What the task requires:
The records below hold pictures; please leave those out and retype the rest exactly.

[Itemized modification records]
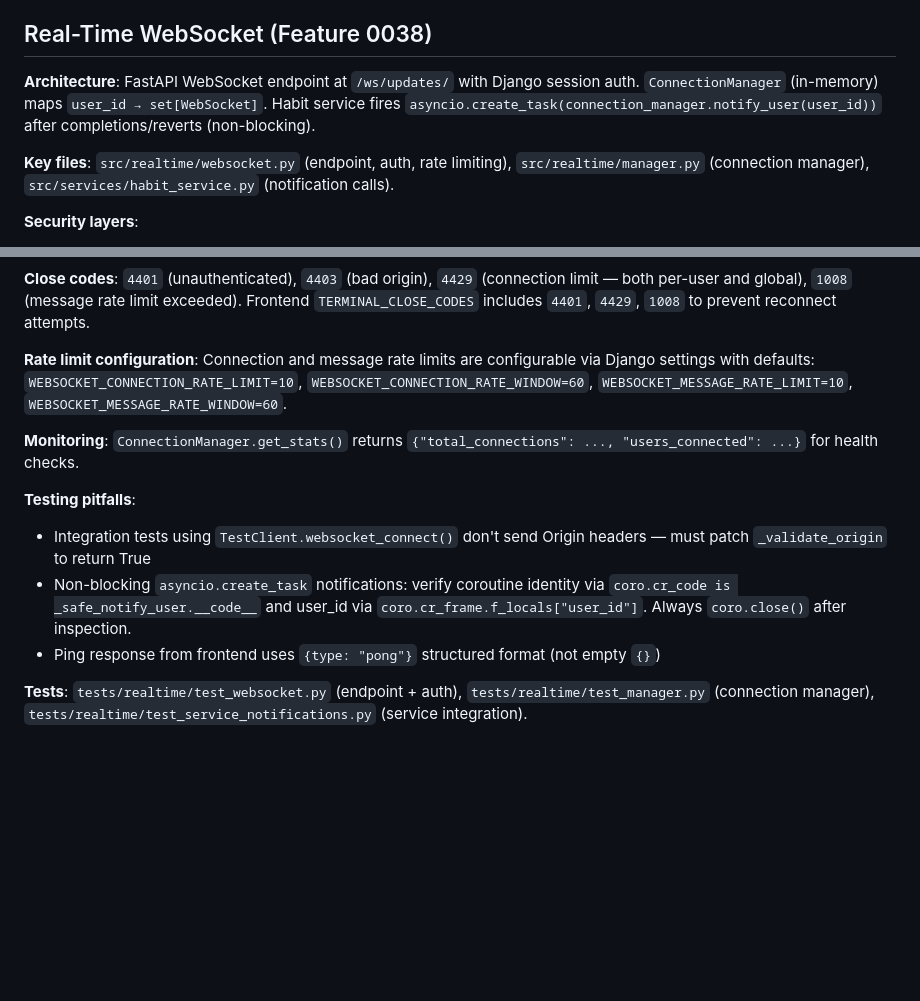
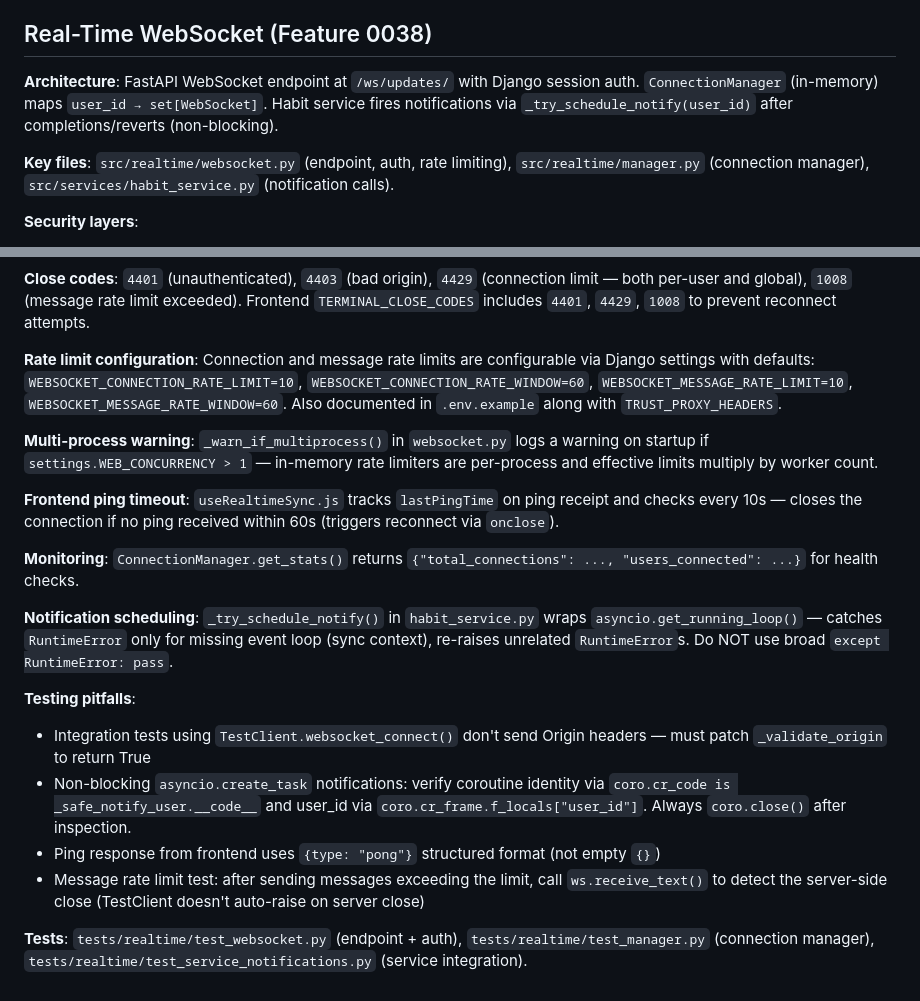
Before and after one commit to erzhan12/habit-reward, a Markdown page: RULES.md, 2 parts joined by grey strips. Drawn GitHub-style; blank space fills up the shorter version.

Commit message:
docs: update RULES.md with WebSocket session learnings
Add _try_schedule_notify pattern, multi-process warning, frontend
ping timeout, and message rate limit test pitfall.

Co-Authored-By: Claude Opus 4.6 <noreply@anthropic.com>

```diff
--- a/RULES.md
+++ b/RULES.md
@@ -605,7 +605,7 @@ effective_no_reward = max(base_no_reward - habit_weight - (streak × STREAK_REDU
 
 ## Real-Time WebSocket (Feature 0038)
 
-**Architecture**: FastAPI WebSocket endpoint at `/ws/updates/` with Django session auth. `ConnectionManager` (in-memory) maps `user_id → set[WebSocket]`. Habit service fires `asyncio.create_task(connection_manager.notify_user(user_id))` after completions/reverts (non-blocking).
+**Architecture**: FastAPI WebSocket endpoint at `/ws/updates/` with Django session auth. `ConnectionManager` (in-memory) maps `user_id → set[WebSocket]`. Habit service fires notifications via `_try_schedule_notify(user_id)` after completions/reverts (non-blocking).
 
 **Key files**: `src/realtime/websocket.py` (endpoint, auth, rate limiting), `src/realtime/manager.py` (connection manager), `src/services/habit_service.py` (notification calls).
 
@@ -618,13 +618,20 @@ effective_no_reward = max(base_no_reward - habit_weight - (streak × STREAK_REDU
 
 **Close codes**: `4401` (unauthenticated), `4403` (bad origin), `4429` (connection limit — both per-user and global), `1008` (message rate limit exceeded). Frontend `TERMINAL_CLOSE_CODES` includes `4401`, `4429`, `1008` to prevent reconnect attempts.
 
-**Rate limit configuration**: Connection and message rate limits are configurable via Django settings with defaults: `WEBSOCKET_CONNECTION_RATE_LIMIT=10`, `WEBSOCKET_CONNECTION_RATE_WINDOW=60`, `WEBSOCKET_MESSAGE_RATE_LIMIT=10`, `WEBSOCKET_MESSAGE_RATE_WINDOW=60`.
+**Rate limit configuration**: Connection and message rate limits are configurable via Django settings with defaults: `WEBSOCKET_CONNECTION_RATE_LIMIT=10`, `WEBSOCKET_CONNECTION_RATE_WINDOW=60`, `WEBSOCKET_MESSAGE_RATE_LIMIT=10`, `WEBSOCKET_MESSAGE_RATE_WINDOW=60`. Also documented in `.env.example` along with `TRUST_PROXY_HEADERS`.
+
+**Multi-process warning**: `_warn_if_multiprocess()` in `websocket.py` logs a warning on startup if `settings.WEB_CONCURRENCY > 1` — in-memory rate limiters are per-process and effective limits multiply by worker count.
+
+**Frontend ping timeout**: `useRealtimeSync.js` tracks `lastPingTime` on ping receipt and checks every 10s — closes the connection if no ping received within 60s (triggers reconnect via `onclose`).
 
 **Monitoring**: `ConnectionManager.get_stats()` returns `{"total_connections": ..., "users_connected": ...}` for health checks.
+
+**Notification scheduling**: `_try_schedule_notify()` in `habit_service.py` wraps `asyncio.get_running_loop()` — catches `RuntimeError` only for missing event loop (sync context), re-raises unrelated `RuntimeError`s. Do NOT use broad `except RuntimeError: pass`.
 
 **Testing pitfalls**:
 - Integration tests using `TestClient.websocket_connect()` don't send Origin headers — must patch `_validate_origin` to return True
 - Non-blocking `asyncio.create_task` notifications: verify coroutine identity via `coro.cr_code is _safe_notify_user.__code__` and user_id via `coro.cr_frame.f_locals["user_id"]`. Always `coro.close()` after inspection.
 - Ping response from frontend uses `{type: "pong"}` structured format (not empty `{}`)
+- Message rate limit test: after sending messages exceeding the limit, call `ws.receive_text()` to detect the server-side close (TestClient doesn't auto-raise on server close)
 
 **Tests**: `tests/realtime/test_websocket.py` (endpoint + auth), `tests/realtime/test_manager.py` (connection manager), `tests/realtime/test_service_notifications.py` (service integration).
```
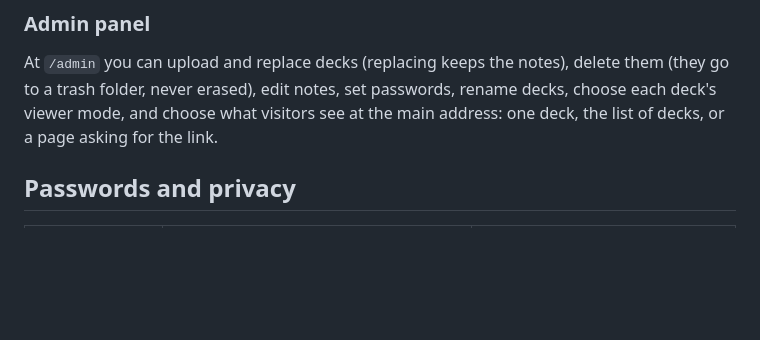
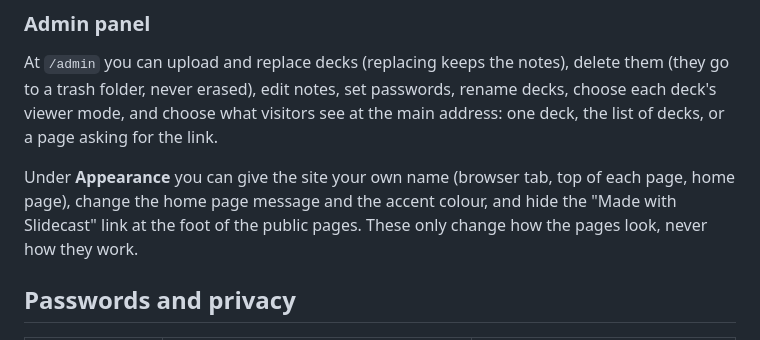
Before and after one commit to Pablomg02/slidecast, a Markdown page: README.md, the part around the change. Drawn GitHub-style; blank space fills up the shorter version.

Commit message:
README: restore the Appearance paragraph
The previous commit removed it by mistake.

Co-Authored-By: Claude Opus 5.5 <noreply@anthropic.com>

```diff
--- a/README.md
+++ b/README.md
@@ -203,6 +203,11 @@ passwords, rename decks, choose each deck's viewer mode, and choose what
 visitors see at the main address: one deck, the list of decks, or a page
 asking for the link.
 
+Under **Appearance** you can give the site your own name (browser tab, top of
+each page, home page), change the home page message and the accent colour,
+and hide the "Made with Slidecast" link at the foot of the public pages. These
+only change how the pages look, never how they work.
+
 ## Passwords and privacy
 
 | Password | What it allows | Needed |
```
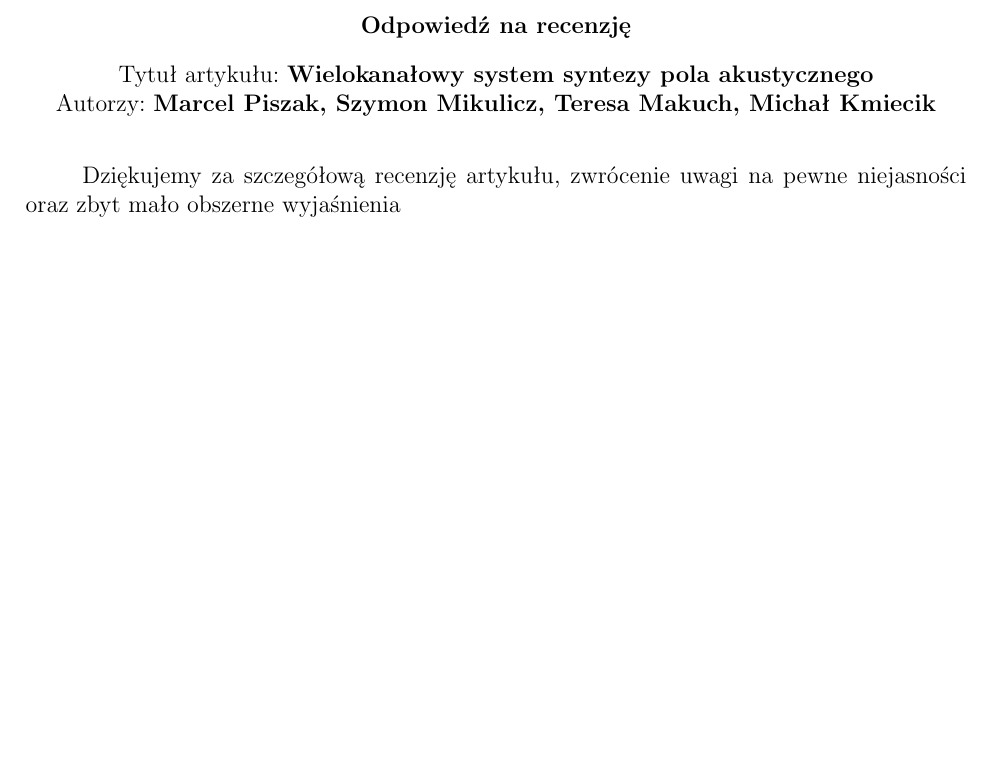
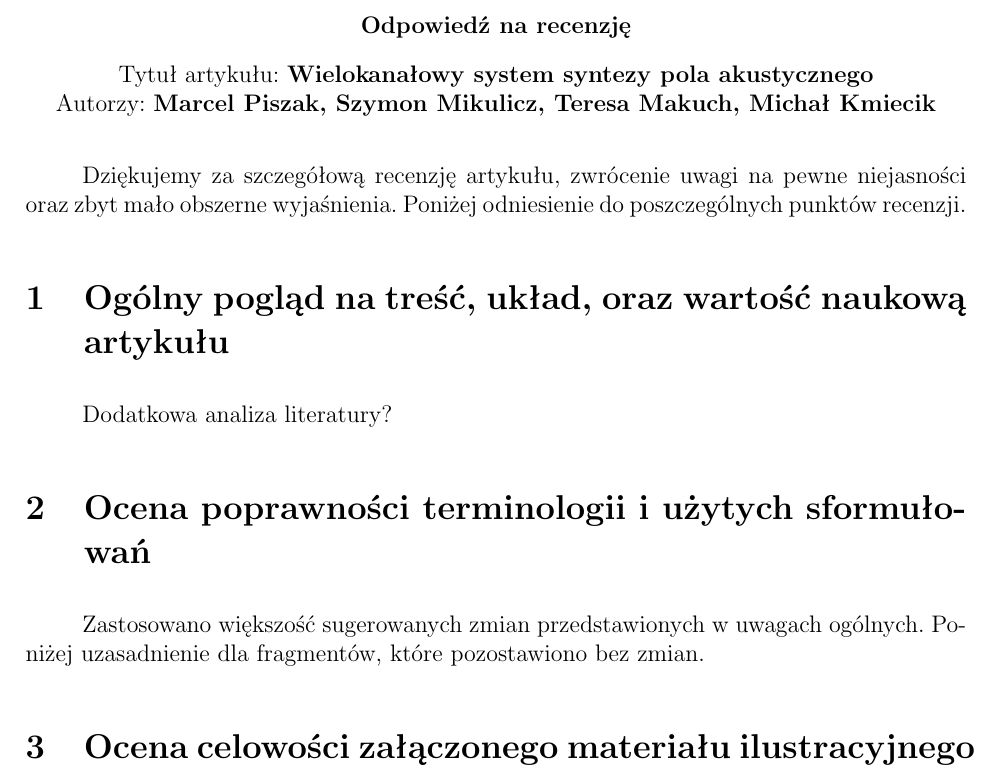
Before and after one commit to LabAcoustics/WFS-Pi-Artykul, a LaTeX document (_recenzje_OSKA/Piszak_Mikulicz_Makuch_Kmiecik_odp_R1.tex): part of the page, cut so that both start at the same text, the shorter picture padded with empty space. Compiled offline with pdfLaTeX.

Commit message:
Szkic odp. na recenzję 1

```diff
--- a/_recenzje_OSKA/Piszak_Mikulicz_Makuch_Kmiecik_odp_R1.tex
+++ b/_recenzje_OSKA/Piszak_Mikulicz_Makuch_Kmiecik_odp_R1.tex
@@ -24,7 +24,23 @@
         Autorzy: \textbf{Marcel Piszak, Szymon Mikulicz, Teresa Makuch, Michał Kmiecik}
     \end{center}
 
-    Dziękujemy za szczegółową recenzję artykułu, zwrócenie uwagi na pewne niejasności oraz zbyt mało obszerne wyjaśnienia
+    Dziękujemy za szczegółową recenzję artykułu, zwrócenie uwagi na pewne
+    niejasności oraz zbyt mało obszerne wyjaśnienia. Poniżej odniesienie do
+    poszczególnych punktów recenzji.
+
+    \section{Ogólny pogląd na treść, układ, oraz wartość naukową artykułu}
+
+    Dodatkowa analiza literatury?
+
+    \section{Ocena poprawności terminologii i~użytych sformułowań}
+
+    Zastosowano większość sugerowanych zmian przedstawionych w~uwagach ogólnych. Poniżej uzasadnienie dla fragmentów, które pozostawiono bez zmian.
+
+
+
+    \section{Ocena celowości załączonego materiału ilustracyjnego}
+
+    \textit{}
 
 
 \end{document}
```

Answer to this problem:
Before and after one commit to erzhan12/habit-reward, a Markdown page: RULES.md, 2 parts joined by grey strips. Drawn GitHub-style; blank space fills up the shorter version.

Commit message:
docs: update RULES.md with WebSocket session learnings
Add _try_schedule_notify pattern, multi-process warning, frontend
ping timeout, and message rate limit test pitfall.

Co-Authored-By: Claude Opus 4.6 <noreply@anthropic.com>

```diff
--- a/RULES.md
+++ b/RULES.md
@@ -605,7 +605,7 @@ effective_no_reward = max(base_no_reward - habit_weight - (streak × STREAK_REDU
 
 ## Real-Time WebSocket (Feature 0038)
 
-**Architecture**: FastAPI WebSocket endpoint at `/ws/updates/` with Django session auth. `ConnectionManager` (in-memory) maps `user_id → set[WebSocket]`. Habit service fires `asyncio.create_task(connection_manager.notify_user(user_id))` after completions/reverts (non-blocking).
+**Architecture**: FastAPI WebSocket endpoint at `/ws/updates/` with Django session auth. `ConnectionManager` (in-memory) maps `user_id → set[WebSocket]`. Habit service fires notifications via `_try_schedule_notify(user_id)` after completions/reverts (non-blocking).
 
 **Key files**: `src/realtime/websocket.py` (endpoint, auth, rate limiting), `src/realtime/manager.py` (connection manager), `src/services/habit_service.py` (notification calls).
 
@@ -618,13 +618,20 @@ effective_no_reward = max(base_no_reward - habit_weight - (streak × STREAK_REDU
 
 **Close codes**: `4401` (unauthenticated), `4403` (bad origin), `4429` (connection limit — both per-user and global), `1008` (message rate limit exceeded). Frontend `TERMINAL_CLOSE_CODES` includes `4401`, `4429`, `1008` to prevent reconnect attempts.
 
-**Rate limit configuration**: Connection and message rate limits are configurable via Django settings with defaults: `WEBSOCKET_CONNECTION_RATE_LIMIT=10`, `WEBSOCKET_CONNECTION_RATE_WINDOW=60`, `WEBSOCKET_MESSAGE_RATE_LIMIT=10`, `WEBSOCKET_MESSAGE_RATE_WINDOW=60`.
+**Rate limit configuration**: Connection and message rate limits are configurable via Django settings with defaults: `WEBSOCKET_CONNECTION_RATE_LIMIT=10`, `WEBSOCKET_CONNECTION_RATE_WINDOW=60`, `WEBSOCKET_MESSAGE_RATE_LIMIT=10`, `WEBSOCKET_MESSAGE_RATE_WINDOW=60`. Also documented in `.env.example` along with `TRUST_PROXY_HEADERS`.
+
+**Multi-process warning**: `_warn_if_multiprocess()` in `websocket.py` logs a warning on startup if `settings.WEB_CONCURRENCY > 1` — in-memory rate limiters are per-process and effective limits multiply by worker count.
+
+**Frontend ping timeout**: `useRealtimeSync.js` tracks `lastPingTime` on ping receipt and checks every 10s — closes the connection if no ping received within 60s (triggers reconnect via `onclose`).
 
 **Monitoring**: `ConnectionManager.get_stats()` returns `{"total_connections": ..., "users_connected": ...}` for health checks.
+
+**Notification scheduling**: `_try_schedule_notify()` in `habit_service.py` wraps `asyncio.get_running_loop()` — catches `RuntimeError` only for missing event loop (sync context), re-raises unrelated `RuntimeError`s. Do NOT use broad `except RuntimeError: pass`.
 
 **Testing pitfalls**:
 - Integration tests using `TestClient.websocket_connect()` don't send Origin headers — must patch `_validate_origin` to return True
 - Non-blocking `asyncio.create_task` notifications: verify coroutine identity via `coro.cr_code is _safe_notify_user.__code__` and user_id via `coro.cr_frame.f_locals["user_id"]`. Always `coro.close()` after inspection.
 - Ping response from frontend uses `{type: "pong"}` structured format (not empty `{}`)
+- Message rate limit test: after sending messages exceeding the limit, call `ws.receive_text()` to detect the server-side close (TestClient doesn't auto-raise on server close)
 
 **Tests**: `tests/realtime/test_websocket.py` (endpoint + auth), `tests/realtime/test_manager.py` (connection manager), `tests/realtime/test_service_notifications.py` (service integration).
```
Before and after one commit to Pablomg02/slidecast, a Markdown page: README.md, the part around the change. Drawn GitHub-style; blank space fills up the shorter version.

Commit message:
README: restore the Appearance paragraph
The previous commit removed it by mistake.

Co-Authored-By: Claude Opus 5.5 <noreply@anthropic.com>

```diff
--- a/README.md
+++ b/README.md
@@ -203,6 +203,11 @@ passwords, rename decks, choose each deck's viewer mode, and choose what
 visitors see at the main address: one deck, the list of decks, or a page
 asking for the link.
 
+Under **Appearance** you can give the site your own name (browser tab, top of
+each page, home page), change the home page message and the accent colour,
+and hide the "Made with Slidecast" link at the foot of the public pages. These
+only change how the pages look, never how they work.
+
 ## Passwords and privacy
 
 | Password | What it allows | Needed |
```
Before and after one commit to LabAcoustics/WFS-Pi-Artykul, a LaTeX document (_recenzje_OSKA/Piszak_Mikulicz_Makuch_Kmiecik_odp_R1.tex): part of the page, cut so that both start at the same text, the shorter picture padded with empty space. Compiled offline with pdfLaTeX.

Commit message:
Szkic odp. na recenzję 1

```diff
--- a/_recenzje_OSKA/Piszak_Mikulicz_Makuch_Kmiecik_odp_R1.tex
+++ b/_recenzje_OSKA/Piszak_Mikulicz_Makuch_Kmiecik_odp_R1.tex
@@ -24,7 +24,23 @@
         Autorzy: \textbf{Marcel Piszak, Szymon Mikulicz, Teresa Makuch, Michał Kmiecik}
     \end{center}
 
-    Dziękujemy za szczegółową recenzję artykułu, zwrócenie uwagi na pewne niejasności oraz zbyt mało obszerne wyjaśnienia
+    Dziękujemy za szczegółową recenzję artykułu, zwrócenie uwagi na pewne
+    niejasności oraz zbyt mało obszerne wyjaśnienia. Poniżej odniesienie do
+    poszczególnych punktów recenzji.
+
+    \section{Ogólny pogląd na treść, układ, oraz wartość naukową artykułu}
+
+    Dodatkowa analiza literatury?
+
+    \section{Ocena poprawności terminologii i~użytych sformułowań}
+
+    Zastosowano większość sugerowanych zmian przedstawionych w~uwagach ogólnych. Poniżej uzasadnienie dla fragmentów, które pozostawiono bez zmian.
+
+
+
+    \section{Ocena celowości załączonego materiału ilustracyjnego}
+
+    \textit{}
 
 
 \end{document}
```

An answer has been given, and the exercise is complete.